TASK DETAILS
Find out how many lines of the material contain the string "store" and give only that figure.
Segment Open
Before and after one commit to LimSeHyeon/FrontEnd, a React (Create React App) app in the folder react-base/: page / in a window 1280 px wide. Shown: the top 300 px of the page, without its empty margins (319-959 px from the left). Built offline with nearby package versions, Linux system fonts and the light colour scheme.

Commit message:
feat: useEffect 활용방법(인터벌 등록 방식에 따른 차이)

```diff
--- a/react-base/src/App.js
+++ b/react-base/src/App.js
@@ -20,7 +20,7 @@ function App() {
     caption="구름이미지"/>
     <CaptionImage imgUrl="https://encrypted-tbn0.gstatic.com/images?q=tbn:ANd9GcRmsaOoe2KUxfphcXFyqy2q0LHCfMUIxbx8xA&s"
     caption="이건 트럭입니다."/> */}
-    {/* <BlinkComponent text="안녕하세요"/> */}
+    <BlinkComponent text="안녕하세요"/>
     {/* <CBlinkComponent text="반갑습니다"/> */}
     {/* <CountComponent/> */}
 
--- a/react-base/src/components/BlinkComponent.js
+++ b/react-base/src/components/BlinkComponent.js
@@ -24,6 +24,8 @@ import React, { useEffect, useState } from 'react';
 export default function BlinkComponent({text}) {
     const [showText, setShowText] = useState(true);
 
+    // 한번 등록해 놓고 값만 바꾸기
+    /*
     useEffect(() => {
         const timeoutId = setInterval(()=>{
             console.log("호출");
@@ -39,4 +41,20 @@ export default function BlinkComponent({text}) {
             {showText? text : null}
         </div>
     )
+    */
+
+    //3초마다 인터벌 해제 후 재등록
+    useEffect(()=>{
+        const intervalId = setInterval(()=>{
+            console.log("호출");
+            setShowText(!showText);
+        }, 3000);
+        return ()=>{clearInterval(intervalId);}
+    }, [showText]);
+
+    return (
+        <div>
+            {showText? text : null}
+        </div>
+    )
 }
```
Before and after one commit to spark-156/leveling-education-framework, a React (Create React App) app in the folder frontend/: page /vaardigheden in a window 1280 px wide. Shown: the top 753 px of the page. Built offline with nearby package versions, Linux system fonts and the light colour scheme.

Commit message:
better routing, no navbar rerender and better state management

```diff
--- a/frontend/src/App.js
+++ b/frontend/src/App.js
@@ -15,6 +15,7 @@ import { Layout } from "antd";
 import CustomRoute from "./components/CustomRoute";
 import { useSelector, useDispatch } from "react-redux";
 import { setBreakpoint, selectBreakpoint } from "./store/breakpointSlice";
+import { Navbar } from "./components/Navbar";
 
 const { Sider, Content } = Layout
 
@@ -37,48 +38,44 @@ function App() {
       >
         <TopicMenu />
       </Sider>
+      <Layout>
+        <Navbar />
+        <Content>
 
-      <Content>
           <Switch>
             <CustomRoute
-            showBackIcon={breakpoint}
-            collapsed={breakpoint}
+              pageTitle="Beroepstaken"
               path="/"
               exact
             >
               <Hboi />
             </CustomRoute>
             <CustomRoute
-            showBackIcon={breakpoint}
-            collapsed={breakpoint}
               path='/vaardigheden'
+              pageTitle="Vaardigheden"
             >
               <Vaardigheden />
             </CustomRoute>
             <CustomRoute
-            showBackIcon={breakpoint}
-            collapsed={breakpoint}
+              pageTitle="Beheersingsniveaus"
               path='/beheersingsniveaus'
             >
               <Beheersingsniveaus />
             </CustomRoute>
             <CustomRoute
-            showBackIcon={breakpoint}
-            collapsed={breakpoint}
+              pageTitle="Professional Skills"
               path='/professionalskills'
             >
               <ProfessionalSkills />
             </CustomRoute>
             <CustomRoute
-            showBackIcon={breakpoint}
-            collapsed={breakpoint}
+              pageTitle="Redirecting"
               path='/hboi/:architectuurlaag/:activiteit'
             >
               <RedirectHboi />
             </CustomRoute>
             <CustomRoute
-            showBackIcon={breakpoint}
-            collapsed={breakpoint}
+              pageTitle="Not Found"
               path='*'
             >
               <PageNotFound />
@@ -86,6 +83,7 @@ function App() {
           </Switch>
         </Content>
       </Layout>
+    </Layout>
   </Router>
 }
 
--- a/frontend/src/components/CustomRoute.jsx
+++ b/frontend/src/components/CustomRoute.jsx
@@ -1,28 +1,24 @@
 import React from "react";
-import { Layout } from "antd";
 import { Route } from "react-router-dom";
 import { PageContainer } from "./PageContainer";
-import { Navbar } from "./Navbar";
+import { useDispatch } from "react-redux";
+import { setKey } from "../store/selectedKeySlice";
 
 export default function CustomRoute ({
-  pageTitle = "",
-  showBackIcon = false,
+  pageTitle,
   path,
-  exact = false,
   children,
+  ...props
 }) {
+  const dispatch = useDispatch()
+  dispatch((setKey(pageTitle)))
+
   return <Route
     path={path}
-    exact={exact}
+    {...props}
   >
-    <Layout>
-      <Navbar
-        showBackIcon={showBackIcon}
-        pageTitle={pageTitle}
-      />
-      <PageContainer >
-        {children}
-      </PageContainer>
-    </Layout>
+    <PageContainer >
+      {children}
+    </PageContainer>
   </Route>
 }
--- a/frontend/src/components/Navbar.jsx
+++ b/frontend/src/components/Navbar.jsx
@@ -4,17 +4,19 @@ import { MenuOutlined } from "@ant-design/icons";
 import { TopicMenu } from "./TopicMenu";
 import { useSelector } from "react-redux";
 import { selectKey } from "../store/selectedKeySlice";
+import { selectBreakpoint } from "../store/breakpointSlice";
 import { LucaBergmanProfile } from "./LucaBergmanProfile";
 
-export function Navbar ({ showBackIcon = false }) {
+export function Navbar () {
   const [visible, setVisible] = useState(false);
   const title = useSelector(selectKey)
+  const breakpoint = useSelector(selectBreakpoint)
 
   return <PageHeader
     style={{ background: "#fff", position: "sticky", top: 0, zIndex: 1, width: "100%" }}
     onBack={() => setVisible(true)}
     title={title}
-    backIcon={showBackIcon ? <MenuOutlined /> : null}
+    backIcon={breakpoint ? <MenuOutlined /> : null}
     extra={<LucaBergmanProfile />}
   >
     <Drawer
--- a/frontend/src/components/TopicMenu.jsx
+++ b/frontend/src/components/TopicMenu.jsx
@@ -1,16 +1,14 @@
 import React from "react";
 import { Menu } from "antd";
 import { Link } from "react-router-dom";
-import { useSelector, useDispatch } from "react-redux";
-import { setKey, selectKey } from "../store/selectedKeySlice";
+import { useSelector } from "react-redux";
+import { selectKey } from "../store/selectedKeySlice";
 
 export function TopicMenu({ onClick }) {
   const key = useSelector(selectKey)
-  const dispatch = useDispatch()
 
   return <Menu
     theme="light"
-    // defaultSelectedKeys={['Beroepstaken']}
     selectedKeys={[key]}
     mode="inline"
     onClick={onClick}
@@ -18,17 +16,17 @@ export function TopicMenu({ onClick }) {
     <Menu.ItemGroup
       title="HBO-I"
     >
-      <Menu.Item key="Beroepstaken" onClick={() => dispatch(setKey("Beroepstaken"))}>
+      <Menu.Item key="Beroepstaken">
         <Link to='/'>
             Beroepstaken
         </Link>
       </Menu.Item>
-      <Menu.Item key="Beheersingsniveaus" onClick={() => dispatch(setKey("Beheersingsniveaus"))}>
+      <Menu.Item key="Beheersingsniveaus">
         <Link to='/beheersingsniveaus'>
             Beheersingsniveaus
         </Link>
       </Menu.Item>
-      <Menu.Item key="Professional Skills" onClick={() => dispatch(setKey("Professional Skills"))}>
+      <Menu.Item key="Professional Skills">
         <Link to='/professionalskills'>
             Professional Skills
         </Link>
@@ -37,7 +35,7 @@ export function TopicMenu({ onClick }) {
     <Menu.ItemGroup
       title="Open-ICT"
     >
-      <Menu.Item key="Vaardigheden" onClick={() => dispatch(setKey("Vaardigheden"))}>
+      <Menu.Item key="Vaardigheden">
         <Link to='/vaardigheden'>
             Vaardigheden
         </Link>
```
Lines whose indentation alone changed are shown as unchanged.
Segment Closed
ANSWER SPACE
6